Engaging in a challenging athletic activity that is doable but presents a slight stretching of your abilities is a good way to achieve flow. Sometimes described by being "in the zone," reaching this state of flow allows an athlete to experience a loss of self-consciousness and a sense of complete mastery of the performance.
Flow in the Workplace
Flow can also occur when workers are engaged in tasks where they are able to focus entirely on the project at hand. For example, a writer might experience this while working on a novel or a graphic designer might achieve flow while working on a website illustration.
Flow often happens during creative activities and athletic pursuits. But flow states aren't just something experienced by artists, writers, or athletes. Flow can happen anytime a person is deeply engaged in a task, including during learning activities and work-related projects.

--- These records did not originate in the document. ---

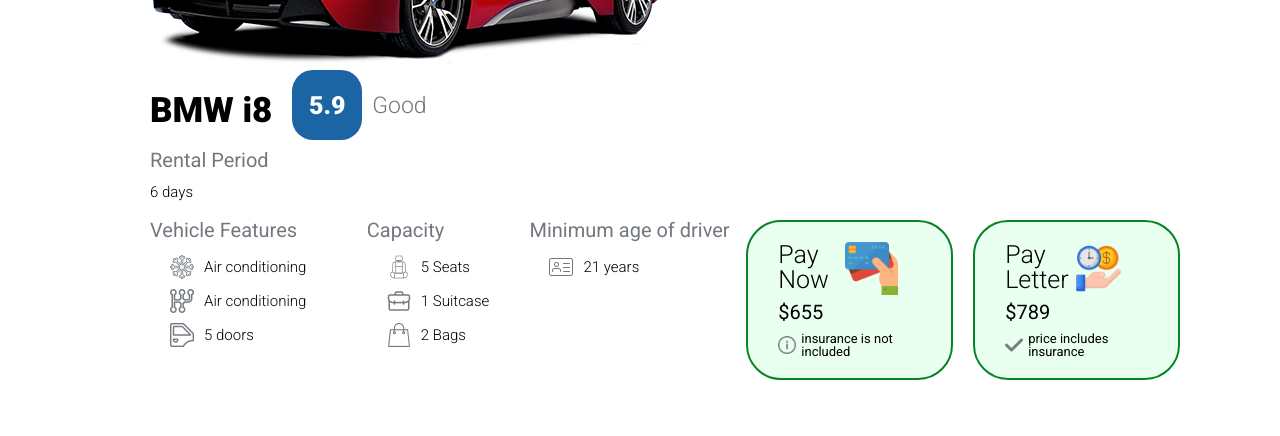
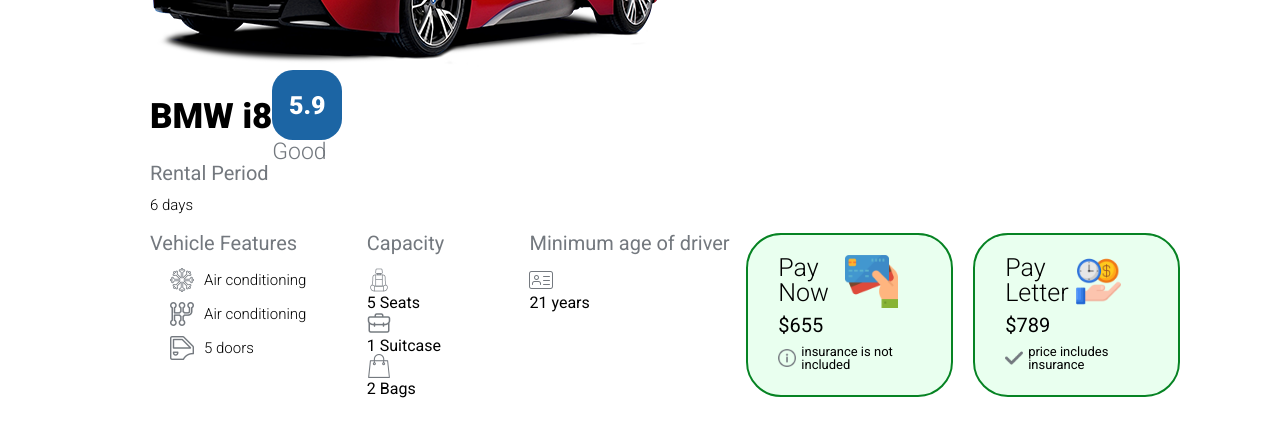
Before and after one commit to yevgeniywyszynski/rentcar, a React (Create React App) app: page /booking/1 in a window 1280 px wide. Shown: the part 272-708 px from the top of the page. Built offline with nearby package versions, Linux system fonts and the light colour scheme.

Commit message:
Create new EquipmentComp

```diff
--- a/src/components/BookingCar/BookingCar.js
+++ b/src/components/BookingCar/BookingCar.js
@@ -3,6 +3,7 @@
 import styles from '../BookingCar/BookingCar.module.scss';
 import {Datepicker, Eventcalendar} from "@mobiscroll/react";
 import "@mobiscroll/react/dist/css/mobiscroll.min.css";
+import EquipmentCar from "../EquipmentCar/EquipmentCar";
 
 const getCommentFromRating = (rating) => {
     if(rating > 8){
@@ -84,13 +85,7 @@
                     <div className={styles.featuresWrapper}>
                         <p className={styles.booksInfo}>Vehicle Features</p>
                     {currentCar.features.map((f)=>(
-                        //<CarFeature icon={f.icon} name={f.name}></CarFeature>
-                        <div>
-                            <div className={styles.wrapperIcon}>
-                                <img className={styles.icone} src={f.icon}></img>
-                                <p className={styles.features}>{f.name}</p>
-                            </div>
-                        </div>
+                        <EquipmentCar icon={f.icon} name={f.name}></EquipmentCar>
                     ))}
                 </div>
 
--- a/src/components/BookingCar/BookingCar.module.scss
+++ b/src/components/BookingCar/BookingCar.module.scss
@@ -87,17 +87,6 @@
             }
         }
     }
-    .wrapperIcon{
-        display: flex;
-        align-items: center;
-        gap: 10px;
-        margin-bottom: 10px;
-        padding-left: 20px;
-        .features{
-            font-size: 15px;
-            font-weight: 300;
-        }
-    }
         .ratingWrapper{
             background-color: #1C65A4;
             width: 70px;
--- /dev/null
+++ b/src/components/EquipmentCar/EquipmentCar.js
@@ -0,0 +1,15 @@
+import React from "react";
+import styles from '../EquipmentCar/EquipmentCar.module.scss';
+
+const EquipmentCar = ({icon, name}) => {
+    return(
+        <div className={styles.equipmentWrapper}>
+            <div className={styles.wrapperIcon}>
+                <img className={styles.icone} src={icon} alt="icon"></img>
+                <p className={styles.features}>{name}</p>
+            </div>
+        </div>
+    )
+}
+
+export default EquipmentCar;
--- /dev/null
+++ b/src/components/EquipmentCar/EquipmentCar.module.scss
@@ -0,0 +1,11 @@
+.wrapperIcon{
+    display: flex;
+    align-items: center;
+    gap: 10px;
+    margin-bottom: 10px;
+    padding-left: 20px;
+    .features{
+        font-size: 15px;
+        font-weight: 300;
+    }
+}
```
Also changed, not shown: src/components/EquipmentCar/EquipmentCarContainer.js (added).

HOW TO ACHIEVE FLOW
So what can you do to increase your chances of achieving flow? Try the following:
- Set clear goals: In his book, Csíkszentmihályi explains that flow is likely to occur when an individual is faced with a task that has clear goals that require specific responses. A game of chess is a good example of when a flow state might occur. For the duration of a competition, the player has very specific goals and responses, allowing attention to be focused entirely on the game during the period of play.
- Eliminate distractions: It's more difficult to experience flow if there are things in your environment competing for your attention. Try reducing distracting things in your environment so you can fully focus on the task at hand.
- Add an element of challenge: "Flow also happens when a person's skills are fully involved in overcoming a challenge that is just about manageable, so it acts as a magnet for learning new skills and increasing challenges," Csíkszentmihályi explains. "If challenges are too low, one gets back to flow by increasing them. If challenges are too great, one can return to the flow state by learning new skills."
- Choose something you enjoy: You aren't likely to achieve flow if you are doing something you truly dislike. Focus on trying to achieve flow while working on something you love
Having a specific goal, choosing a task that is moderately challenging, pursuing an enjoyable project, and minimising the distractions around you can all help you better achieve a state of flow.